┌─ Data provided

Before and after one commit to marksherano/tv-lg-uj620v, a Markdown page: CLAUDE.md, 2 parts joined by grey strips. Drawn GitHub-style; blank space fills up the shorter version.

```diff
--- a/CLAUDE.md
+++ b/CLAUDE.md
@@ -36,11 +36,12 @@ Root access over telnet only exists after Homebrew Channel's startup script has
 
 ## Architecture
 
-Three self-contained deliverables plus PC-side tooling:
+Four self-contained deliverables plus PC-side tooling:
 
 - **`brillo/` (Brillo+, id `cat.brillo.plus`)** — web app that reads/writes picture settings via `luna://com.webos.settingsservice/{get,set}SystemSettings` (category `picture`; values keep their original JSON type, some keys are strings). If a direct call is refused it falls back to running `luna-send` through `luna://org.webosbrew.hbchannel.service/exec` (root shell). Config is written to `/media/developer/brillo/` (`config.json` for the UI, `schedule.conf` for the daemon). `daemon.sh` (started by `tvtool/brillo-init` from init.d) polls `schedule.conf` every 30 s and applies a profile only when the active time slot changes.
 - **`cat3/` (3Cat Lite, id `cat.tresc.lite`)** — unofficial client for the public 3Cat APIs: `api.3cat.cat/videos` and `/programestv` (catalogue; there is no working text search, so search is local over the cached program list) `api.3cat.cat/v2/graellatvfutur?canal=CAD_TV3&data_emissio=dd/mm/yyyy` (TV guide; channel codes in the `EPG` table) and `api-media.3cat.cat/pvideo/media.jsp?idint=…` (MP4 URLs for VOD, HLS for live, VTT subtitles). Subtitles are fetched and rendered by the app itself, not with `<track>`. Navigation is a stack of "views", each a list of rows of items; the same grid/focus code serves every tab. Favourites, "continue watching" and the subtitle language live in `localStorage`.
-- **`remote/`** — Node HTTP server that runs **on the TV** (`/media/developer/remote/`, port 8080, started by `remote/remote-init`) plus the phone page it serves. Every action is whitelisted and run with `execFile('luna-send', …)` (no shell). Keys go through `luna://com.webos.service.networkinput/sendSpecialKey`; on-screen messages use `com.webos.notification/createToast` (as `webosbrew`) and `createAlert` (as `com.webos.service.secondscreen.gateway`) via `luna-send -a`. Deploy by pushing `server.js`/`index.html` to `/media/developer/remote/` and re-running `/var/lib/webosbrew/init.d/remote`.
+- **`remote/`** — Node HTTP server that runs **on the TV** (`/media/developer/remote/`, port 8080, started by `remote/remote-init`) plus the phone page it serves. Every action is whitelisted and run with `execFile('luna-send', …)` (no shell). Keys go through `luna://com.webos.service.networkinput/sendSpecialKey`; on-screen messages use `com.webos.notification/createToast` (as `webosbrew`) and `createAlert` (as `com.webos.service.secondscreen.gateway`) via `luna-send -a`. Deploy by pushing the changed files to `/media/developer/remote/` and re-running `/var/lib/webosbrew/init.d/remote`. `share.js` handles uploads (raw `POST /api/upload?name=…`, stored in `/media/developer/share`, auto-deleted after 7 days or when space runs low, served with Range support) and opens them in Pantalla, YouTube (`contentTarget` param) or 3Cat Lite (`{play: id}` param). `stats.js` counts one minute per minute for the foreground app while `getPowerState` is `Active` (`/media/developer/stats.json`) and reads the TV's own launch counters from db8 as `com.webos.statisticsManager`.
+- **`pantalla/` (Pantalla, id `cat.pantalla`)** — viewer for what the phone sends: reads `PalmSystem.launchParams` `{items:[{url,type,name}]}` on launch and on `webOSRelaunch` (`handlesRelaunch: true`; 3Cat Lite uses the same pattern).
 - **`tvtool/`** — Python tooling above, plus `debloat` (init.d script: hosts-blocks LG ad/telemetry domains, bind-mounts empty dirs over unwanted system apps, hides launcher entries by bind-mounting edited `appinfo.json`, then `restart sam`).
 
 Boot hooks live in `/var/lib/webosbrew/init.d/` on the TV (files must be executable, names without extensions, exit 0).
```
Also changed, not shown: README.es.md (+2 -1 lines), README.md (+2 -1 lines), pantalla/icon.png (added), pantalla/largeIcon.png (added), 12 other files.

└─

Exercise
The response must restate every entry word for word.

Task output
Before and after one commit to marksherano/tv-lg-uj620v, a Markdown page: CLAUDE.md, 2 parts joined by grey strips. Drawn GitHub-style; blank space fills up the shorter version.

```diff
--- a/CLAUDE.md
+++ b/CLAUDE.md
@@ -36,11 +36,12 @@ Root access over telnet only exists after Homebrew Channel's startup script has
 
 ## Architecture
 
-Three self-contained deliverables plus PC-side tooling:
+Four self-contained deliverables plus PC-side tooling:
 
 - **`brillo/` (Brillo+, id `cat.brillo.plus`)** — web app that reads/writes picture settings via `luna://com.webos.settingsservice/{get,set}SystemSettings` (category `picture`; values keep their original JSON type, some keys are strings). If a direct call is refused it falls back to running `luna-send` through `luna://org.webosbrew.hbchannel.service/exec` (root shell). Config is written to `/media/developer/brillo/` (`config.json` for the UI, `schedule.conf` for the daemon). `daemon.sh` (started by `tvtool/brillo-init` from init.d) polls `schedule.conf` every 30 s and applies a profile only when the active time slot changes.
 - **`cat3/` (3Cat Lite, id `cat.tresc.lite`)** — unofficial client for the public 3Cat APIs: `api.3cat.cat/videos` and `/programestv` (catalogue; there is no working text search, so search is local over the cached program list) `api.3cat.cat/v2/graellatvfutur?canal=CAD_TV3&data_emissio=dd/mm/yyyy` (TV guide; channel codes in the `EPG` table) and `api-media.3cat.cat/pvideo/media.jsp?idint=…` (MP4 URLs for VOD, HLS for live, VTT subtitles). Subtitles are fetched and rendered by the app itself, not with `<track>`. Navigation is a stack of "views", each a list of rows of items; the same grid/focus code serves every tab. Favourites, "continue watching" and the subtitle language live in `localStorage`.
-- **`remote/`** — Node HTTP server that runs **on the TV** (`/media/developer/remote/`, port 8080, started by `remote/remote-init`) plus the phone page it serves. Every action is whitelisted and run with `execFile('luna-send', …)` (no shell). Keys go through `luna://com.webos.service.networkinput/sendSpecialKey`; on-screen messages use `com.webos.notification/createToast` (as `webosbrew`) and `createAlert` (as `com.webos.service.secondscreen.gateway`) via `luna-send -a`. Deploy by pushing `server.js`/`index.html` to `/media/developer/remote/` and re-running `/var/lib/webosbrew/init.d/remote`.
+- **`remote/`** — Node HTTP server that runs **on the TV** (`/media/developer/remote/`, port 8080, started by `remote/remote-init`) plus the phone page it serves. Every action is whitelisted and run with `execFile('luna-send', …)` (no shell). Keys go through `luna://com.webos.service.networkinput/sendSpecialKey`; on-screen messages use `com.webos.notification/createToast` (as `webosbrew`) and `createAlert` (as `com.webos.service.secondscreen.gateway`) via `luna-send -a`. Deploy by pushing the changed files to `/media/developer/remote/` and re-running `/var/lib/webosbrew/init.d/remote`. `share.js` handles uploads (raw `POST /api/upload?name=…`, stored in `/media/developer/share`, auto-deleted after 7 days or when space runs low, served with Range support) and opens them in Pantalla, YouTube (`contentTarget` param) or 3Cat Lite (`{play: id}` param). `stats.js` counts one minute per minute for the foreground app while `getPowerState` is `Active` (`/media/developer/stats.json`) and reads the TV's own launch counters from db8 as `com.webos.statisticsManager`.
+- **`pantalla/` (Pantalla, id `cat.pantalla`)** — viewer for what the phone sends: reads `PalmSystem.launchParams` `{items:[{url,type,name}]}` on launch and on `webOSRelaunch` (`handlesRelaunch: true`; 3Cat Lite uses the same pattern).
 - **`tvtool/`** — Python tooling above, plus `debloat` (init.d script: hosts-blocks LG ad/telemetry domains, bind-mounts empty dirs over unwanted system apps, hides launcher entries by bind-mounting edited `appinfo.json`, then `restart sam`).
 
 Boot hooks live in `/var/lib/webosbrew/init.d/` on the TV (files must be executable, names without extensions, exit 0).
```
Also changed, not shown: README.es.md (+2 -1 lines), README.md (+2 -1 lines), pantalla/icon.png (added), pantalla/largeIcon.png (added), 12 other files.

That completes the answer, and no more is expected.